> **Task to complete**: For the string "blue", find every matching line in the records and copy it.

> **Source information**:
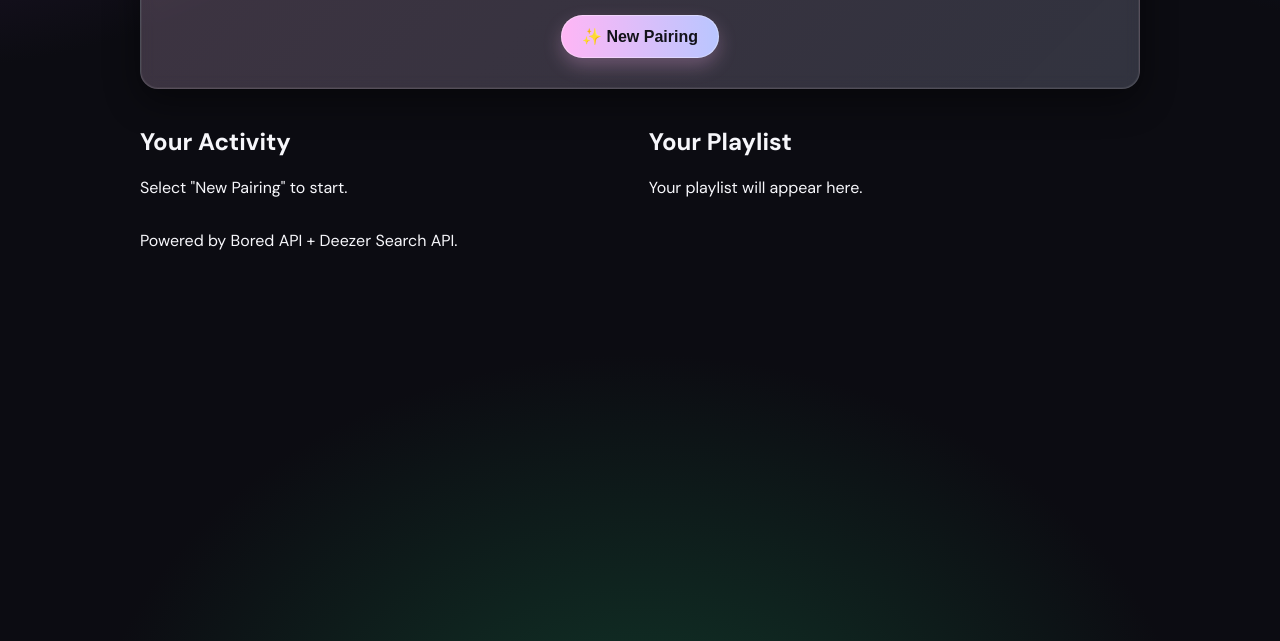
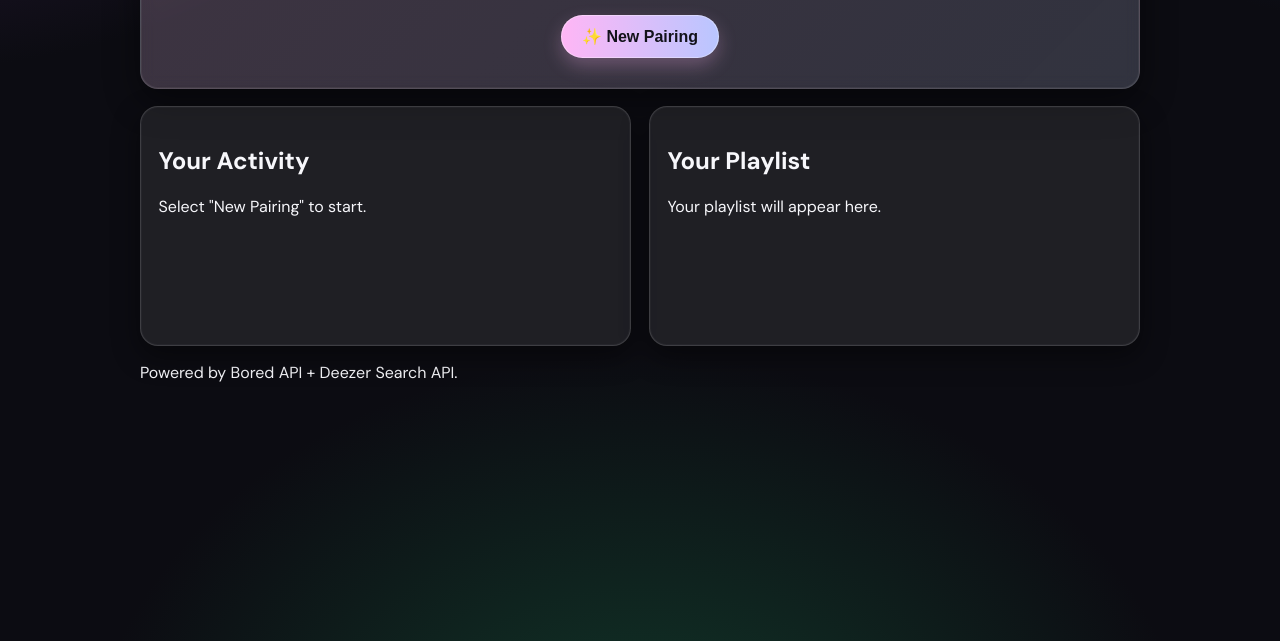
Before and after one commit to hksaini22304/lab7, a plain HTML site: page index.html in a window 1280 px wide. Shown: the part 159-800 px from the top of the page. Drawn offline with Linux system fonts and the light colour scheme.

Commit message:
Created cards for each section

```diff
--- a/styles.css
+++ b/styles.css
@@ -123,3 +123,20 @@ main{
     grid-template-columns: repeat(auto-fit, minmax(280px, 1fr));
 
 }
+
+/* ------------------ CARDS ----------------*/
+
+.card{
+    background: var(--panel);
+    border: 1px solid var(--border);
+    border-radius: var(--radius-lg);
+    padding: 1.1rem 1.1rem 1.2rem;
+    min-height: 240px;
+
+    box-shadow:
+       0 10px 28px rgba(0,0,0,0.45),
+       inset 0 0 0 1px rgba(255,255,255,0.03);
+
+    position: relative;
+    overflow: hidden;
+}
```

---

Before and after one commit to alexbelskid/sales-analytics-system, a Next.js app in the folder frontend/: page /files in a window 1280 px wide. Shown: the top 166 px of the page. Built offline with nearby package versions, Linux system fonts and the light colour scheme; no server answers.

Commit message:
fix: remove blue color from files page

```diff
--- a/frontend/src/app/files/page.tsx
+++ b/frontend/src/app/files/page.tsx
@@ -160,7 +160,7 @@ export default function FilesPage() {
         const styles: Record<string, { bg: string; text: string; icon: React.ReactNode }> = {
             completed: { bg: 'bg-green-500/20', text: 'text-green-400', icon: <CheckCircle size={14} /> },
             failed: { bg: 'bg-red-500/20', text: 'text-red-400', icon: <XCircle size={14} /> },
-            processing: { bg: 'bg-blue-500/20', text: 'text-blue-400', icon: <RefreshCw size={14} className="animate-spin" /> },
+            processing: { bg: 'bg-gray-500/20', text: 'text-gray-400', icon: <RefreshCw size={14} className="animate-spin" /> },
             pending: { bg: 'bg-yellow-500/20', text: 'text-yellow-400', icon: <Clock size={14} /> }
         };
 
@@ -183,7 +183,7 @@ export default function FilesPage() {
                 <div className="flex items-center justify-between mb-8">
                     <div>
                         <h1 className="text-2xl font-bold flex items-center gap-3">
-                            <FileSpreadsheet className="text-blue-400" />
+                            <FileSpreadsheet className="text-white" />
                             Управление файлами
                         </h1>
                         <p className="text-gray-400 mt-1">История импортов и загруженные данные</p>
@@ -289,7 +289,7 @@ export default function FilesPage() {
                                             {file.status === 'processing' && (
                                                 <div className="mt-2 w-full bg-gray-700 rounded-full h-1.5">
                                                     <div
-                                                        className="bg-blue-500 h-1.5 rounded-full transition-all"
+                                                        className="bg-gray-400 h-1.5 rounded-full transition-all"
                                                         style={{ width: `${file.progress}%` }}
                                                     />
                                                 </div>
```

> **Exercise response**:
fix: remove blue color from files page
-            processing: { bg: 'bg-blue-500/20', text: 'text-blue-400', icon: <RefreshCw size={14} className="animate-spin" /> },
-                            <FileSpreadsheet className="text-blue-400" />
-                                                        className="bg-blue-500 h-1.5 rounded-full transition-all"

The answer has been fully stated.